Abstract 18470: The Human Pancreas Contains a Compartment of Insulin-Producing Stem Cells
Diabetes is a major cause of human heart failure, and despite of the progress made in the control of this illness, a cure able to reverse the process and interfere with its systemic consequences is lacking. The recognition of a human pancreatic stem cell (hPSC) that regulates β-cell turnover and regeneration would provide, theoretically, a novel therapeutic target for this devastating disease. The c-kit epitope has been employed previously for the identification of hematopoietic, cardiac and lung stem cells, raising the possibility that this receptor tyrosine kinase may be expressed in other classes of tissue specific adult stem cells. Based on this simple hypothesis, we tested whether the presence of c-kit uncovered a pool of hPSCs, which, by analogy to stem cells in other organs, are self-renewing, clonogenic and multipotent. Twenty-nine samples of normally appearing human pancreas discarded at surgery were studied. Histologically, c-kit-positive tryptase-negative putative hPSCs were identified in all cases examined. They were located within the islets, in proximity of acinar cells, or within the epithelium of pancreatic ducts. Following isolation and in vitro expansion, c-kit-positive cells were FACS-sorted, seeded individually in single wells of 96-well-plates, and in 3 weeks, multi-cellular clones were obtained. Clonal cells had the ability to commit to endocrine β-cells and α-cells, and exocrine acinar-cells, generating the corresponding hormones and enzyme. qRT-PCR and NanoString technology were employed to determine whether clonal hPSCs possessed a transcriptional profile consistent with the undifferentiated and multipotent state of established pancreatic progenitors. Clonal hPSCs expressed c-kit, together with Pdx1, Sox9, Ngn3 and Nkx6.1, major determinants of progenitor cell fate. During differentiation, the components of the Notch pathway were downregulated pointing to their acquisition of the β-cell lineage. Thus, we suggest a new paradigm of pancreas biology in which hPSCs are critical determinants of endocrine and exocrine cell renewal. Understanding the mechanisms of β-cell formation may provide the opportunity to potentiate this naturally occurring process offering a novel strategy for the management of human diabetes.

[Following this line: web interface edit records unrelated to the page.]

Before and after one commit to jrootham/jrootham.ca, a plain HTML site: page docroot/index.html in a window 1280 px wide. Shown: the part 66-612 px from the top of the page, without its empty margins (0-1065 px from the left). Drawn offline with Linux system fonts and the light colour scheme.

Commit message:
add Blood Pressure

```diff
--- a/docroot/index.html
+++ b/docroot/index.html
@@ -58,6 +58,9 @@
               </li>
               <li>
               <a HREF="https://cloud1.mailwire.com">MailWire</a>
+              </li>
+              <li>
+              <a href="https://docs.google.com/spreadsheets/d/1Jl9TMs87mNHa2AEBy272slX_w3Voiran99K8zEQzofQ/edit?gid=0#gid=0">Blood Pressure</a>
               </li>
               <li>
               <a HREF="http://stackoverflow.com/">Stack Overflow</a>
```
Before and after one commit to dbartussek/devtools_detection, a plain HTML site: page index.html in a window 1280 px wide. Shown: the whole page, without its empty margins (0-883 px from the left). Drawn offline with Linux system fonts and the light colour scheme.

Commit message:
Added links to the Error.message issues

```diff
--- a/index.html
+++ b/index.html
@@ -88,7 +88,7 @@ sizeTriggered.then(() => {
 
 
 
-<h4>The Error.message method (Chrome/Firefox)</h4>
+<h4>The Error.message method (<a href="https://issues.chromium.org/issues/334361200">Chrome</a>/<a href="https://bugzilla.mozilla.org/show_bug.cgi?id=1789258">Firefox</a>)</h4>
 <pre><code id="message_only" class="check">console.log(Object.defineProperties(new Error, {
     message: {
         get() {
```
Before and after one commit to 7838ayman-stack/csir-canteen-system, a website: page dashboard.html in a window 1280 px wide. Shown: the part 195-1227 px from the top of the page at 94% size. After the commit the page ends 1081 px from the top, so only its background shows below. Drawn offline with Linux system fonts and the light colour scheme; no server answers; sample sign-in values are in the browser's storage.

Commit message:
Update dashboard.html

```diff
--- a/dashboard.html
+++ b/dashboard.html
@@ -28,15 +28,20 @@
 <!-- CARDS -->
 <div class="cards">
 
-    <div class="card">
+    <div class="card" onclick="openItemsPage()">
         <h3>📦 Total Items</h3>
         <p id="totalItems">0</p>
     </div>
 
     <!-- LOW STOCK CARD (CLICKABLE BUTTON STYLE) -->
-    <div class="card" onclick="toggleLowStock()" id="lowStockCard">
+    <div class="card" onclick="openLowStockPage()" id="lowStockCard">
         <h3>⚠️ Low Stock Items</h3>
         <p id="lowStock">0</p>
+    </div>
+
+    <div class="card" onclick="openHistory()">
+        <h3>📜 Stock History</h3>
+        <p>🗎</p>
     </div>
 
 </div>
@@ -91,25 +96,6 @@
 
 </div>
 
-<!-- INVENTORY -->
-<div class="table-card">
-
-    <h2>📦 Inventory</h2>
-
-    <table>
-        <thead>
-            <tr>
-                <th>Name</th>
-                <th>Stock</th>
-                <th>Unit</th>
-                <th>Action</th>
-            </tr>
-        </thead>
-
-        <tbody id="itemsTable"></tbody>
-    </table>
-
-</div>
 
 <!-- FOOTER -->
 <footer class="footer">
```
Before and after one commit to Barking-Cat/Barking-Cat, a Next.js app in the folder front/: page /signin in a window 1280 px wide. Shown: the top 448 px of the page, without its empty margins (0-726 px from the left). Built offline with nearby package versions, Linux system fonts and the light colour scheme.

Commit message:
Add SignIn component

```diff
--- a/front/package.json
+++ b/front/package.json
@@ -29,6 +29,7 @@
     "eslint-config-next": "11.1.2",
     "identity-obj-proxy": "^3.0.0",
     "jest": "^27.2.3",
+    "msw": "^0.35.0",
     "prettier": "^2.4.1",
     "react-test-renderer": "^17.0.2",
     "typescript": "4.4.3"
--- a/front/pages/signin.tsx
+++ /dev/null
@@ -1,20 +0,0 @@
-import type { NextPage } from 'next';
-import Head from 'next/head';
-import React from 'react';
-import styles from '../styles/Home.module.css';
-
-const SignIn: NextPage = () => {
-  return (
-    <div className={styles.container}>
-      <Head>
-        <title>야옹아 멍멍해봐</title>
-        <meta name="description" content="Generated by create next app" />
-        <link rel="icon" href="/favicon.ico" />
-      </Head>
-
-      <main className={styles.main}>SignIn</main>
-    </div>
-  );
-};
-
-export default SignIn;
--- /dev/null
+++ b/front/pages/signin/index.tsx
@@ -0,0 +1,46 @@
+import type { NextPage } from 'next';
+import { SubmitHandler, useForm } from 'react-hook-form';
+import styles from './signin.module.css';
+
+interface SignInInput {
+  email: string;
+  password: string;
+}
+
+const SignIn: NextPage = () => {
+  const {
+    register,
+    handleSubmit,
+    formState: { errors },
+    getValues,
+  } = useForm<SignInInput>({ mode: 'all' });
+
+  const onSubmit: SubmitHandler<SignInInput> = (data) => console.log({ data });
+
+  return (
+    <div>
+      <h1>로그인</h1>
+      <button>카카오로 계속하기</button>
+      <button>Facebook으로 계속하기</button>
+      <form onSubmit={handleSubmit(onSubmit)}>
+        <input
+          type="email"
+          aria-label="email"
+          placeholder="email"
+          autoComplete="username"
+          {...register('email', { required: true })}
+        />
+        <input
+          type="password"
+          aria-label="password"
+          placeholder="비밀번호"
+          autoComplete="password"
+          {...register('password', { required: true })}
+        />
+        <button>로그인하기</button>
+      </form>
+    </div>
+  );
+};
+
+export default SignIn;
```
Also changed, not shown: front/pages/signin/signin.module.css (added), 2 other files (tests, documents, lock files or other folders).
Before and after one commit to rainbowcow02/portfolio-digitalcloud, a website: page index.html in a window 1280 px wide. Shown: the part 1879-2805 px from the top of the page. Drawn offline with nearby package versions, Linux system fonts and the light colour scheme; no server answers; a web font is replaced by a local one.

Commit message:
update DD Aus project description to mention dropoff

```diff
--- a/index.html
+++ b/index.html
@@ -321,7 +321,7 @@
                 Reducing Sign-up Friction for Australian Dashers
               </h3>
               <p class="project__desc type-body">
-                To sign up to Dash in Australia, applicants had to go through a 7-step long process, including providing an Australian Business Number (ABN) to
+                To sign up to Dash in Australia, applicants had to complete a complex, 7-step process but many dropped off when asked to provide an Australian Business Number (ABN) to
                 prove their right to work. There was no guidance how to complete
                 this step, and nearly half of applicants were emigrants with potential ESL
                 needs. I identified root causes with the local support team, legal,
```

Author Disclosures: A. Matsuda: None. B. Ogórek: None. L. Graciotti: None. E. Wybieralska: None. M.A. Perrella: None. J. Kim: None. T. Hosoda: None. M. Moccetti: None. T. Moccetti: None. M. Rota: None. T.E. Clancy: None. X. Liu: None. A. Leri: Other; Significant; Member of AAL Scientifics Co. P. Anversa: Other; Significant; Member of autologous regeneration, Member AAL Scientifics.
- © 2016 by American Heart Association, Inc.